With flu ramping up, hand washing is more important than ever
The flu season is ramping up across the country, and South Carolina is no exception.
For the fourth consecutive week, flu activity was widespread throughout the state, according to the most recent report from the South Carolina Department of Health and Environmental Control. More than 4,800 positive tests were reported from 43 counties between Dec. 31 and Jan. 6.
The total number of confirmed flu cases increased by 1,395, or 40 percent, compared to the week before, according to the department. So far this flu season, the virus has contributed to the deaths of six South Carolinians.
Fortunately, there are simple steps people can take to limit their chances of becoming sick with the flu, says Angela Harris, infection control manager at Tidelands Health. One, of course, is to receive the flu vaccine. The second is even simpler: Practice proper hand-washing techniques.
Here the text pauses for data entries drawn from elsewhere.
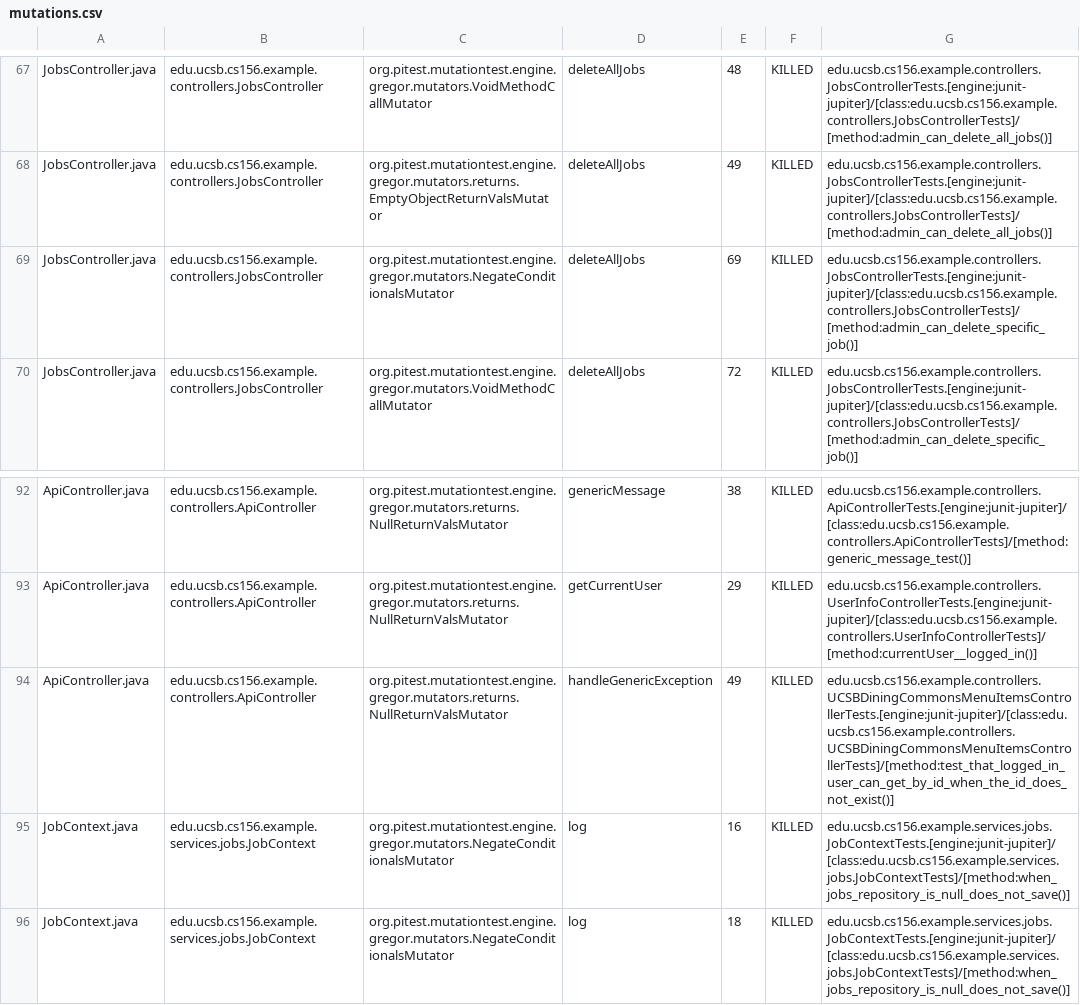
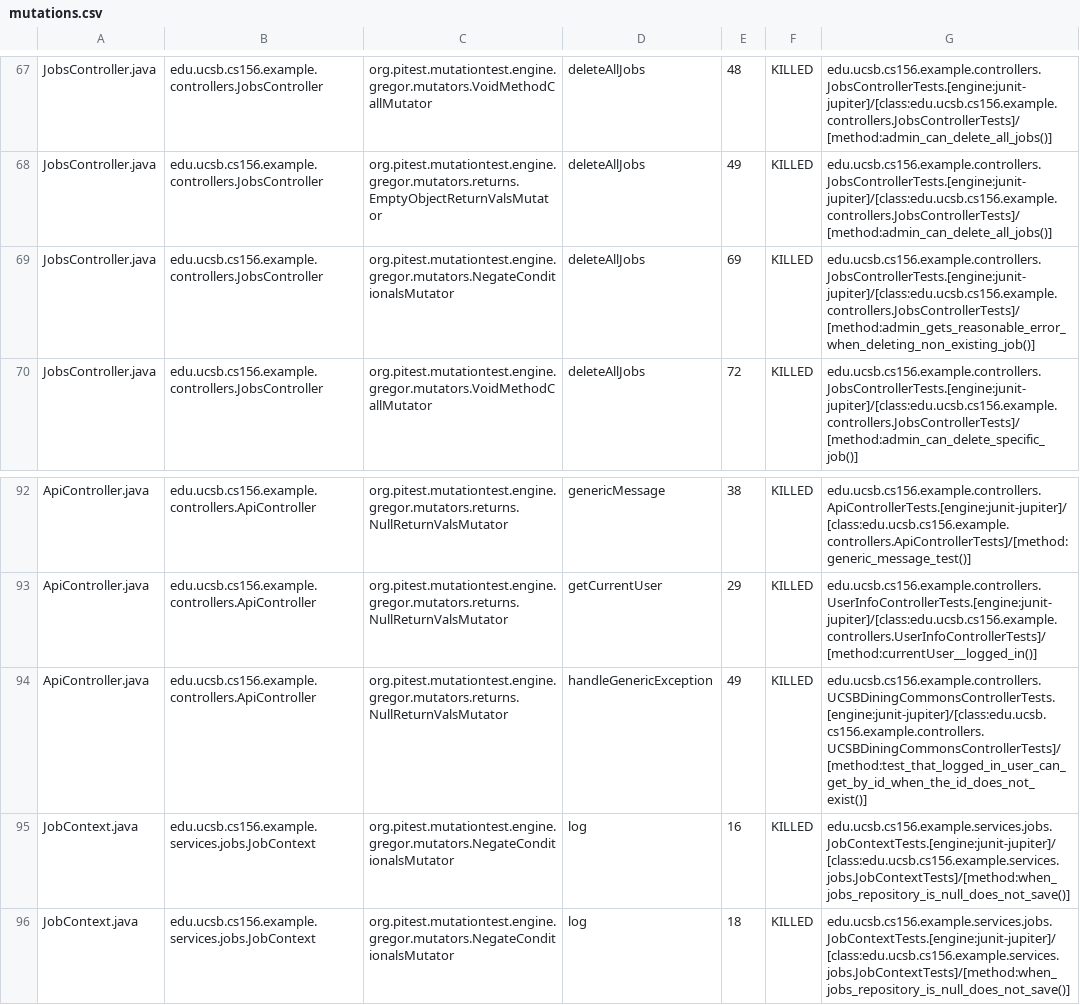
Before and after one commit to ucsb-cs156-s25/team02-s25-12, a CSV file: pitest/mutations.csv, drawn as a sheet; only a part is shown, gaps mark what is left out.

Commit message:
Deploying to gh-pages from @ ucsb-cs156-s25/team02-s25-12@30cc6b2ef10fbaa60c1ed36278290b8835e0a415 🚀

```diff
--- a/pitest/mutations.csv
+++ b/pitest/mutations.csv
@@ -68,3 +68,3 @@ JobsController.java,edu.ucsb.cs156.example.controllers.JobsController,org.pitest
 JobsController.java,edu.ucsb.cs156.example.controllers.JobsController,org.pitest.mutationtest.engine.gregor.mutators.returns.EmptyObjectReturnValsMutator,deleteAllJobs,49,KILLED,edu.ucsb.cs156.example.controllers.JobsControllerTests.[engine:junit-jupiter]/[class:edu.ucsb.cs156.example.controllers.JobsControllerTests]/[method:admin_can_delete_all_jobs()]
-JobsController.java,edu.ucsb.cs156.example.controllers.JobsController,org.pitest.mutationtest.engine.gregor.mutators.NegateConditionalsMutator,deleteAllJobs,69,KILLED,edu.ucsb.cs156.example.controllers.JobsControllerTests.[engine:junit-jupiter]/[class:edu.ucsb.cs156.example.controllers.JobsControllerTests]/[method:admin_can_delete_specific_job()]
+JobsController.java,edu.ucsb.cs156.example.controllers.JobsController,org.pitest.mutationtest.engine.gregor.mutators.NegateConditionalsMutator,deleteAllJobs,69,KILLED,edu.ucsb.cs156.example.controllers.JobsControllerTests.[engine:junit-jupiter]/[class:edu.ucsb.cs156.example.controllers.JobsControllerTests]/[method:admin_gets_reasonable_error_when_deleting_non_existing_job()]
 JobsController.java,edu.ucsb.cs156.example.controllers.JobsController,org.pitest.mutationtest.engine.gregor.mutators.VoidMethodCallMutator,deleteAllJobs,72,KILLED,edu.ucsb.cs156.example.controllers.JobsControllerTests.[engine:junit-jupiter]/[class:edu.ucsb.cs156.example.controllers.JobsControllerTests]/[method:admin_can_delete_specific_job()]
@@ -93,3 +93,3 @@ ApiController.java,edu.ucsb.cs156.example.controllers.ApiController,org.pitest.m
 ApiController.java,edu.ucsb.cs156.example.controllers.ApiController,org.pitest.mutationtest.engine.gregor.mutators.returns.NullReturnValsMutator,getCurrentUser,29,KILLED,edu.ucsb.cs156.example.controllers.UserInfoControllerTests.[engine:junit-jupiter]/[class:edu.ucsb.cs156.example.controllers.UserInfoControllerTests]/[method:currentUser__logged_in()]
-ApiController.java,edu.ucsb.cs156.example.controllers.ApiController,org.pitest.mutationtest.engine.gregor.mutators.returns.NullReturnValsMutator,handleGenericException,49,KILLED,edu.ucsb.cs156.example.controllers.UCSBDiningCommonsMenuItemsControllerTests.[engine:junit-jupiter]/[class:edu.ucsb.cs156.example.controllers.UCSBDiningCommonsMenuItemsControllerTests]/[method:test_that_logged_in_user_can_get_by_id_when_the_id_does_not_exist()]
+ApiController.java,edu.ucsb.cs156.example.controllers.ApiController,org.pitest.mutationtest.engine.gregor.mutators.returns.NullReturnValsMutator,handleGenericException,49,KILLED,edu.ucsb.cs156.example.controllers.UCSBDiningCommonsControllerTests.[engine:junit-jupiter]/[class:edu.ucsb.cs156.example.controllers.UCSBDiningCommonsControllerTests]/[method:test_that_logged_in_user_can_get_by_id_when_the_id_does_not_exist()]
 JobContext.java,edu.ucsb.cs156.example.services.jobs.JobContext,org.pitest.mutationtest.engine.gregor.mutators.NegateConditionalsMutator,log,16,KILLED,edu.ucsb.cs156.example.services.jobs.JobContextTests.[engine:junit-jupiter]/[class:edu.ucsb.cs156.example.services.jobs.JobContextTests]/[method:when_jobs_repository_is_null_does_not_save()]
```
Also changed, not shown: 16 other files.
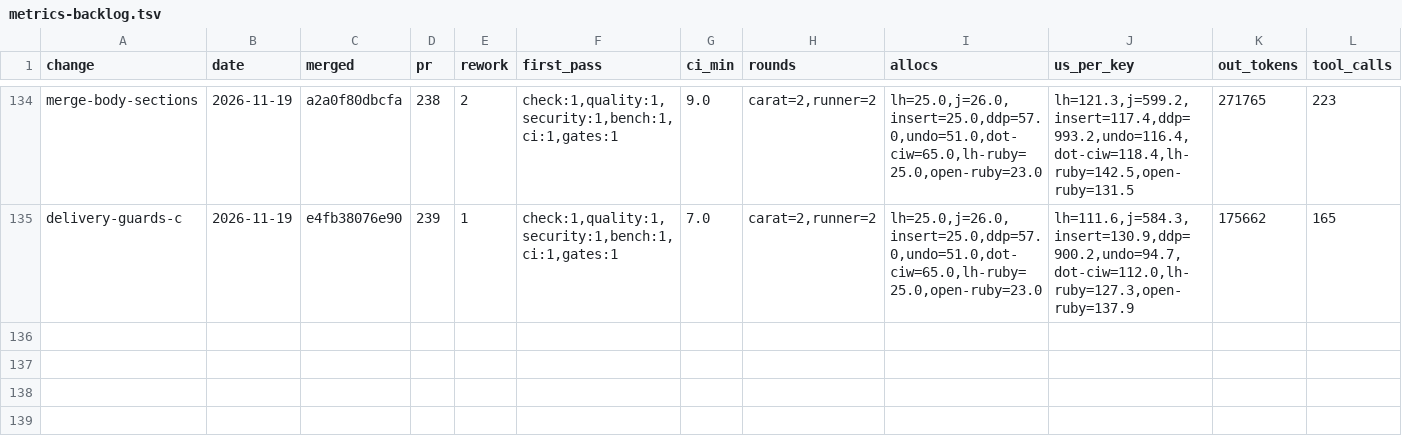
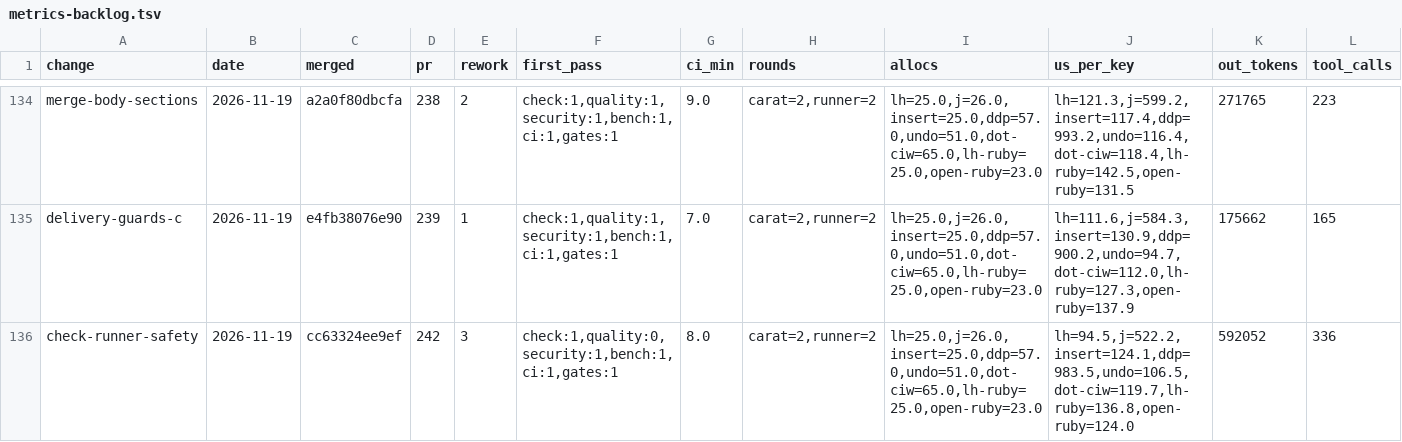
Before and after one commit to oraul/carat, a TSV file: docs/metrics-backlog.tsv, drawn as a sheet; only a part is shown, gaps mark what is left out; rows hold the shown columns only; the diff names each change by its address in the sheet, - before the commit and + after, or states it on an @@ line.

```diff
--- a/docs/metrics-backlog.tsv
+++ b/docs/metrics-backlog.tsv
+row 136: check-runner-safety | 2026-11-19 | cc63324ee9ef | 242 | 3 | check:1,quality:0,security:1,bench:1,ci:1,gates:1 | 8.0 | carat=2,runner=2 | lh=25.0,j=26.0,insert=25.0,ddp=57.0,undo=51.0,dot-ciw=65.0,lh-ruby=25.0,open-ruby=23.0 | lh=94.5,j=522.2,insert=124.1,ddp=983.5,undo=106.5,dot-ciw=119.7,lh-ruby=136.8,open-ruby=124.0 | 592052 | 336
```
Also changed, not shown: 2 other files.
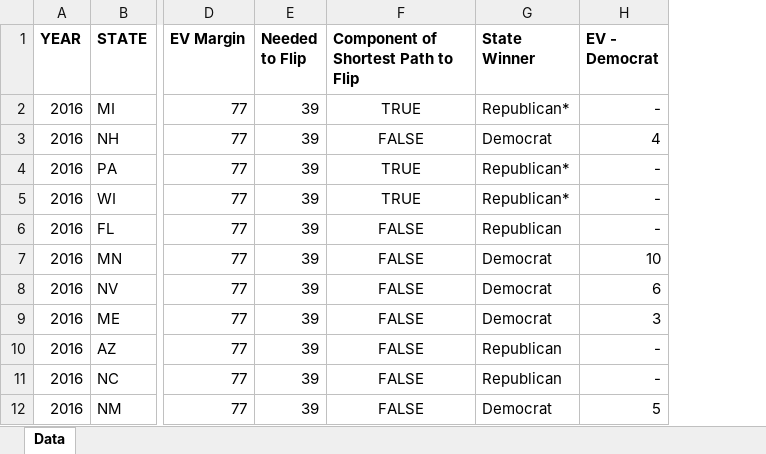
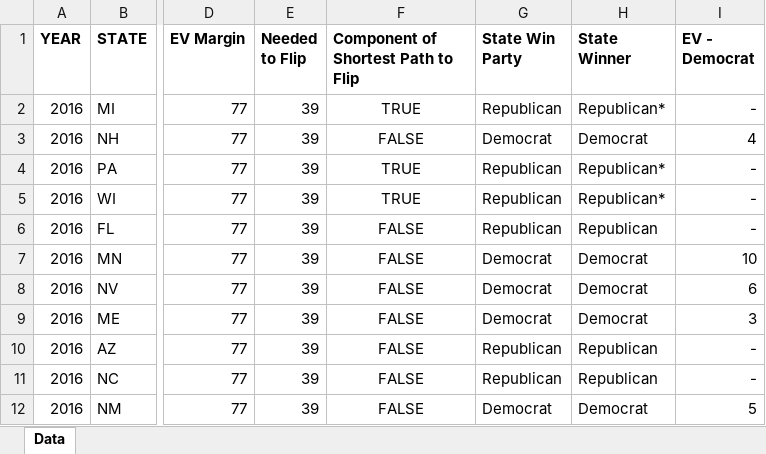
Before and after one commit to cendylin/w209_finalproject, an Excel workbook: data/General Election_Aggregated Data_v2.xlsx, sheet Data, drawn as a sheet; only a part is shown, gaps mark what is left out; values as stored, in another font and other column widths than the file's, no borders; conditional formats not drawn; the diff names each change by its address in the sheet, - before the commit and + after, or states it on an @@ line.

Commit message:
Adding mockups and midterm project. Still needs the interpretation blurb on Voting Power, change the Party* to be sans * (I tried updating the data source but it is not flowing through and not sure why), add the background slide, get the fancy filtering, and format everything to fit nicely as a final step.

```diff
--- a/data/General Election_Aggregated Data_v2.xlsx (sheet Data)
+++ b/data/General Election_Aggregated Data_v2.xlsx (sheet Data)
+column G (State Win Party), rows 2-12: Republican | Democrat | Republican | Republican | Republican | Democrat | Democrat | Democrat | Republican | Republican | Democrat
```
Also changed, not shown: formulas that keep their value, 7 other files.
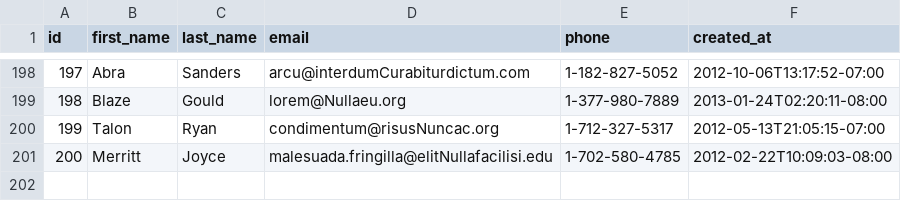
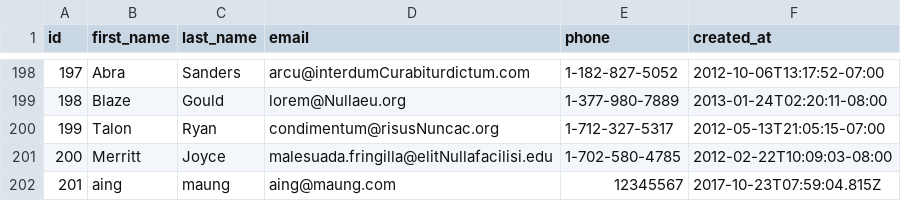
Before and after one commit to miracle-fox-2017/parsing-data-1, a CSV file: people.csv, drawn as a sheet; only a part is shown, gaps mark what is left out; the diff names each change by its address in the sheet, - before the commit and + after, or states it on an @@ line.

```diff
--- a/people.csv
+++ b/people.csv
+row 202: 201 | aing | maung | aing@maung.com | 12345567 | 2017-10-23T07:59:04.815Z
```
Also changed, not shown: 1 other file.
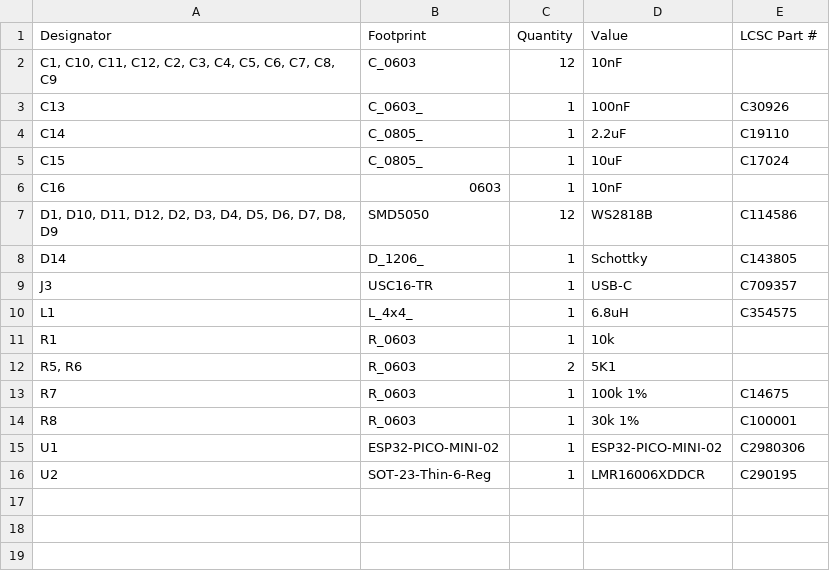
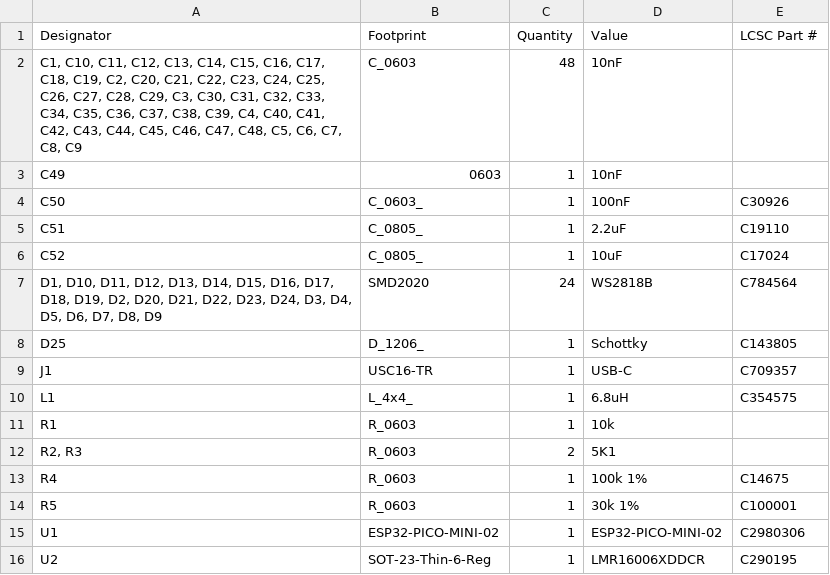
Before and after one commit to revk/ESP32-LED, a CSV file: PCB/Coaster/production/bom.csv, drawn as a sheet.

```diff
--- a/PCB/Coaster/production/bom.csv
+++ b/PCB/Coaster/production/bom.csv
@@ -1,15 +1,15 @@
 Designator,Footprint,Quantity,Value,LCSC Part #
-"C1, C10, C11, C12, C2, C3, C4, C5, C6, C7, C8, C9",C_0603,12,10nF,
-C13,C_0603_,1,100nF,C30926
-C14,C_0805_,1,2.2uF,C19110
-C15,C_0805_,1,10uF,C17024
-C16,0603,1,10nF,
-"D1, D10, D11, D12, D2, D3, D4, D5, D6, D7, D8, D9",SMD5050,12,WS2818B,C114586
-D14,D_1206_,1,Schottky,C143805
-J3,USC16-TR,1,USB-C,C709357
+"C1, C10, C11, C12, C13, C14, C15, C16, C17, C18, C19, C2, C20, C21, C22, C23, C24, C25, C26, C27, C28, C29, C3, C30, C31, C32, C33, C34, C35, C36, C37, C38, C39, C4, C40, C41, C42, C43, C44, C45, C46, C47, C48, C5, C6, C7, C8, C9",C_0603,48,10nF,
+C49,0603,1,10nF,
+C50,C_0603_,1,100nF,C30926
+C51,C_0805_,1,2.2uF,C19110
+C52,C_0805_,1,10uF,C17024
+"D1, D10, D11, D12, D13, D14, D15, D16, D17, D18, D19, D2, D20, D21, D22, D23, D24, D3, D4, D5, D6, D7, D8, D9",SMD2020,24,WS2818B,C784564
+D25,D_1206_,1,Schottky,C143805
+J1,USC16-TR,1,USB-C,C709357
 L1,L_4x4_,1,6.8uH,C354575
 R1,R_0603,1,10k,
-"R5, R6",R_0603,2,5K1,
-R7,R_0603,1,100k 1%,C14675
-R8,R_0603,1,30k 1%,C100001
+"R2, R3",R_0603,2,5K1,
+R4,R_0603,1,100k 1%,C14675
+R5,R_0603,1,30k 1%,C100001
 U1,ESP32-PICO-MINI-02,1,ESP32-PICO-MINI-02,C2980306
```
Also changed, not shown: PCB/Coaster/production/designators.csv, PCB/Coaster/production/positions.csv, 7 other files.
Washing your hands properly is one of the most effective ways to avoid getting sick, Harris says. That's true any time of year, but it becomes even more important during flu season, when colder weather can keep people cooped up together inside for longer periods of time, making it even easier for an already highly infectious virus to spread.
"We cannot emphasize enough how important hand washing is," Harris says. "We know that people who properly wash their hands stand a significantly better chance of avoiding illness than those who don't."
The key, Harris says, is to make sure you are using the correct technique and washing your hands on a regular basis.
Hands should be washed:
- Before, during and after food preparation
- Before eating
- Before and after caring for a sick individual
- Before and after treating a wound or cut
- After using the toilet or changing diapers
- After blowing your nose, coughing or sneezing
- After touching an animal or animal waste
- After touching garbage
So what’s the proper hand-washing technique? Harris suggests people follow the CDC’s five-step approach:
- Wet your hands with clean, running water
- Lather your hands thoroughly and completely by rubbing them together with the soap
- Scrub your hands for at least 20 seconds
- Rinse your hands well under clean, running water
- Dry your hands using a clean towel or air dry them.
It really is as simple as that, Harris says. And just a few minutes spent washing your hands each day can prevent days of misery if you become sick.
“Your diligence helps others, too,” she says. “Washing your hands properly can not only help you avoid getting sick but can also help your family, friends and coworkers stay healthy.”